Some Thoughts on Brain Drain...
In the years following, there were some brains in Missouri but since these were the conservative brains they were not as brainy as the brains who left. The Preus brothers, certainly brains but markedly conservative ones, were seen as villainous brains who should have used their schmartz for good instead of for evil. Others, like Bohlmann and Scharlemann were considered brains who defected to the dark side. It appears, at least in Bohlmann's case, that his defection was not fully complete. Oh, well, I digress in the fun of painting these painful events in Missouri's history with a bad attempt at humor.

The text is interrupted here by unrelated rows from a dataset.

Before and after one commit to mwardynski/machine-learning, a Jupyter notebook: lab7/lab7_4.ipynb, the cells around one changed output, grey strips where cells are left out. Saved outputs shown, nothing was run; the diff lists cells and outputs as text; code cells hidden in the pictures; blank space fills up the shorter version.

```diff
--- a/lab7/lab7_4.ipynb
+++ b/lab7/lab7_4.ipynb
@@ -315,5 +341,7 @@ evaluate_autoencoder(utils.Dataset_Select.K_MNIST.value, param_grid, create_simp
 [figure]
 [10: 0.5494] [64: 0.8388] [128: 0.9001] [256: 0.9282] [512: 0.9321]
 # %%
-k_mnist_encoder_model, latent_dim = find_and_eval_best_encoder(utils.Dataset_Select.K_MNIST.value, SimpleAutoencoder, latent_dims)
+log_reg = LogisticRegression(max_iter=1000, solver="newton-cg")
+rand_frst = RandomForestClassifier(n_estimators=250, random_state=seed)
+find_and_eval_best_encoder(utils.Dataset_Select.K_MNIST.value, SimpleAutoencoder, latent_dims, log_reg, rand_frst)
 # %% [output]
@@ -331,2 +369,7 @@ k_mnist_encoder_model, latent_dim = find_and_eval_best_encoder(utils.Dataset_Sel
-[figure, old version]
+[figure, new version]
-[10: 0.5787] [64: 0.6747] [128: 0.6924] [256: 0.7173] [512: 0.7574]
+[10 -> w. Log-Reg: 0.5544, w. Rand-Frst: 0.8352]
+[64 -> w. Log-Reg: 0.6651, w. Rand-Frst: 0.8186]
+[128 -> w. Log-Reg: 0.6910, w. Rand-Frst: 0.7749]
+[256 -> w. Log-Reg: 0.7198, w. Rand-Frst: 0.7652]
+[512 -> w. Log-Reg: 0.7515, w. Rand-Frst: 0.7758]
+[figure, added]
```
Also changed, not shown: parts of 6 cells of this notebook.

The point was that the brains who left were bright, outgoing, world engaging, highly respected, academic, and the future of Lutheranism types. They took with them the best of Lutheranism's hopes -- the good was that some of them at least helped birth a new Lutheranism in the ELCA in 1988.

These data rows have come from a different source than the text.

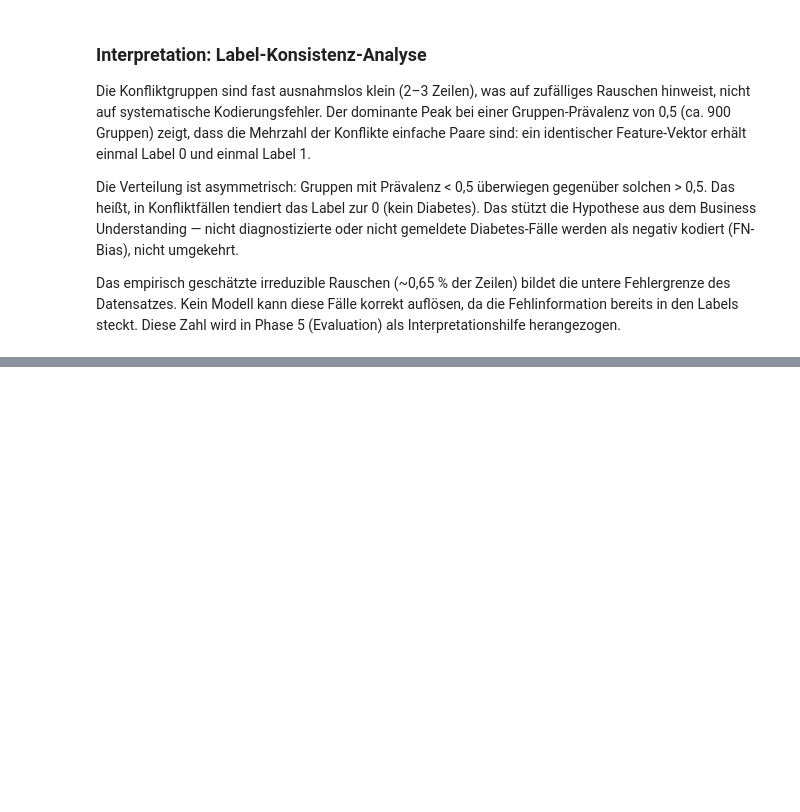
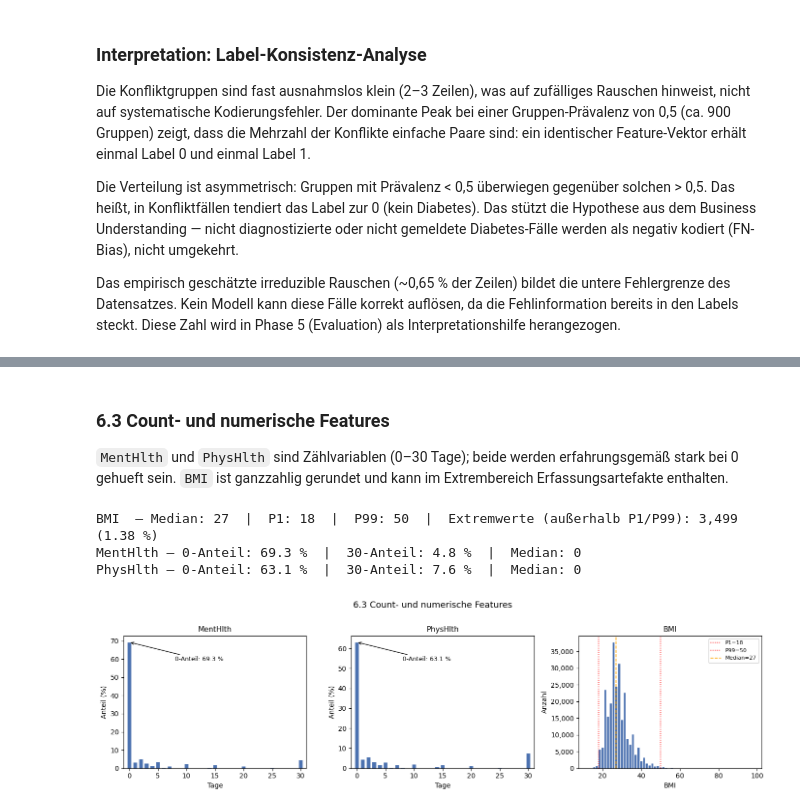
Before and after one commit to Hasher26/Diabetes-Prediction-Hasher, a Jupyter notebook: notebooks/02_data_understanding.ipynb, the cells around one changed output, grey strips where cells are left out. Drawn from its saved outputs; the diff is of its cells as text; code cells hidden in the pictures; blank space fills up the shorter version.

```diff
--- a/notebooks/02_data_understanding.ipynb
+++ b/notebooks/02_data_understanding.ipynb
@@ -310,0 +423,51 @@ als Interpretationshilfe herangezogen.
+# %% [markdown]
+### 6.3 Count- und numerische Features
+
+`MentHlth` und `PhysHlth` sind Zählvariablen (0–30 Tage); beide werden erfahrungsgemäß stark bei 0 gehueft sein. `BMI` ist ganzzahlig gerundet und kann im Extrembereich Erfassungsartefakte enthalten.
+# %%
+fig, axes = plt.subplots(1, 3, figsize=(14, 4))
+
+# MentHlth & PhysHlth: bar chart (discrete 0–30)
+for ax, col in zip(axes[:2], COUNT_COLS):
+    counts = df[col].value_counts().sort_index()
+    ax.bar(counts.index, counts.values / len(df) * 100, color="#4C72B0", edgecolor="white", width=0.8)
+    zero_pct = df[col].eq(0).mean() * 100
+    ax.annotate(f"0-Anteil: {zero_pct:.1f} %", xy=(0, counts[0] / len(df) * 100),
+                xytext=(8, counts[0] / len(df) * 100 * 0.85),
+                arrowprops=dict(arrowstyle="->", color="black"), fontsize=9)
+    ax.set_title(col, fontsize=11)
+    ax.set_xlabel("Tage")
+    ax.set_ylabel("Anteil (%)")
+    ax.set_xlim(-1, 31)
+
+# BMI: histogram + summary stats
+ax = axes[2]
+ax.hist(df["BMI"], bins=60, color="#4C72B0", edgecolor="white")
+for pct, ls in [(1, ":"), (99, ":")]:
+    v = np.percentile(df["BMI"], pct)
+    ax.axvline(v, color="red", linestyle=ls, linewidth=1.2, label=f"P{pct}={v:.0f}")
+ax.axvline(df["BMI"].median(), color="orange", linestyle="--", linewidth=1.2,
+           label=f"Median={df['BMI'].median():.0f}")
+ax.set_title("BMI", fontsize=11)
+ax.set_xlabel("BMI")
+ax.set_ylabel("Anzahl")
+ax.yaxis.set_major_formatter(mticker.FuncFormatter(lambda x, _: f"{int(x):,}"))
+ax.legend(fontsize=8)
+
+# Extremwerte
+bmi_p1, bmi_p99 = np.percentile(df["BMI"], [1, 99])
+n_extreme = df["BMI"].gt(bmi_p99).sum() + df["BMI"].lt(bmi_p1).sum()
+print(f"BMI  — Median: {df['BMI'].median():.0f}  |  P1: {bmi_p1:.0f}  |  P99: {bmi_p99:.0f}  "
+      f"|  Extremwerte (außerhalb P1/P99): {n_extreme:,} ({n_extreme/len(df)*100:.2f} %)")
+for col in COUNT_COLS:
+    print(f"{col} — 0-Anteil: {df[col].eq(0).mean()*100:.1f} %  |  "
+          f"30-Anteil: {df[col].eq(30).mean()*100:.1f} %  |  Median: {df[col].median():.0f}")
+
+plt.suptitle("6.3 Count- und numerische Features", fontsize=13, y=1.01)
+plt.tight_layout()
+plt.show()
+# %% [output]
+BMI  — Median: 27  |  P1: 18  |  P99: 50  |  Extremwerte (außerhalb P1/P99): 3,499 (1.38 %)
+MentHlth — 0-Anteil: 69.3 %  |  30-Anteil: 4.8 %  |  Median: 0
+PhysHlth — 0-Anteil: 63.1 %  |  30-Anteil: 7.6 %  |  Median: 0
+[figure, added]
```
Also changed, not shown: parts of 31 cells of this notebook.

Now we swing 20 years after the ELCA and 36 years after Seminex, and we hear of another brain drain. This one is made up of the intelligentsia of the ELCA who are abandoning Lutheranism mostly for Rome (though a few went to Constantinople). They are decried as Lutheranism's bright lights who have left us empty of the folks with the kind of schmartz necessary to save Lutheranism from its ugly slide into the abyss of generic or mainline Protestantism. But, these folks left not for wider gates and broader paths. No, they left for the narrow way of no women's ordination, for the rigid imprisonment of the mass form, for a centralized hierarchical authority, and for a teaching magisterium with teeth.
Missouri's brain drain headed for open minds and open hearts. ELCA's for closed minds and closed hearts (meaning to culture and its influence upon the Church). Well, which is it? Have the brains changed or the causes changed or is it possible that we decide brain drain on the basis of who that agrees with me left and who that agrees with me stayed?

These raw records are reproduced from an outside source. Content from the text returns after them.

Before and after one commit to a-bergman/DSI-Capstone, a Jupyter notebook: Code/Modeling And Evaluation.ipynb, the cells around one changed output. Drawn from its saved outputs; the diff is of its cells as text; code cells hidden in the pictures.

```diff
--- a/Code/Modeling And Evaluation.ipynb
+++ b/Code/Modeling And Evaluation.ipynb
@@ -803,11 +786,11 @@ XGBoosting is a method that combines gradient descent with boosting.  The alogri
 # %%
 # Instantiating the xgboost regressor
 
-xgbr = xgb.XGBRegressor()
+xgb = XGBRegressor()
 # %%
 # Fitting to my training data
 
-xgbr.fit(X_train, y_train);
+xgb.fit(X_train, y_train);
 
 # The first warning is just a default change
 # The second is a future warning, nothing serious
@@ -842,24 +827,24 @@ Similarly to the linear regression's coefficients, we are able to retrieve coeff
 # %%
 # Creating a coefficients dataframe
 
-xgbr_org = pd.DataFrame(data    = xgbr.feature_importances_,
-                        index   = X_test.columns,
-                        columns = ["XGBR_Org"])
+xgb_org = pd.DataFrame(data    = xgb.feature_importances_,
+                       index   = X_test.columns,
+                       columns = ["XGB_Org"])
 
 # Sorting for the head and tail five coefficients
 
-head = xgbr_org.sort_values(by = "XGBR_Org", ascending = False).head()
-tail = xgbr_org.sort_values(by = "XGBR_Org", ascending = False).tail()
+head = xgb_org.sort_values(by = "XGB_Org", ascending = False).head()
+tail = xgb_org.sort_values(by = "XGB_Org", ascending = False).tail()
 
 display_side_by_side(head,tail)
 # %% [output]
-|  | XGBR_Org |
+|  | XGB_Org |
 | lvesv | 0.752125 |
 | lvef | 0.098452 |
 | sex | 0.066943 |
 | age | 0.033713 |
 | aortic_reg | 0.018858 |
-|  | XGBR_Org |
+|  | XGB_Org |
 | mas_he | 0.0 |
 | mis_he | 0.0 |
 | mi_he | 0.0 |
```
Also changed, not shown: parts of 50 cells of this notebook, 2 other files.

Missouri's brain drain was overplayed. We have at our Seminaries (Fort Wayne, in particular) world class theologians and Bible scholars who are the bright lights of Lutheranism in a sea of rather dim and dark lights (at least across Europe and America). We have individual scholars in their own rights who choose to live in and exercise their pastoral gifts within the parish setting (the list of names here is phenomenal). We have a resurgent publishing house putting out the reprints of the best of the past, new works never before available in English, and brand new works by many of these newer authors (both from within academia and the parish setting). We have musicians and theologians and liturgiologists who put out now only a hymnal but a wealth of material surrounding it and an amazing technological feat to help the parish pastor apply it to the Sunday morning setting.
Yes, there are some folks I miss terribly... folks who left for the ELCA, for Rome, and for Constantinople. Yes, there are some folks who we thought were one thing but whose actions since leaving have proven otherwise and, sadly, we have not lost much in their leaving. Yes, some of those who made an exodus away have left a gulf of emptiness but it was quickly filled. And the folks who filled the gap have proven to be very good for Missouri and for Lutheranism in general. I need look no further than the Office of President of the Lutheran Church Missouri Synod to point to one example.
So, I am not so sure about this brain drain thingy. Missouri has done okay. I cannot say for the ELCA because the full impact of her choices are still being wrestled with and new church bodies have been formed in result. But God has not left us with out brains enough to lead us ad fontes -- to the sources that both formed us, define us, and guide us in the way we relate to others and to the world.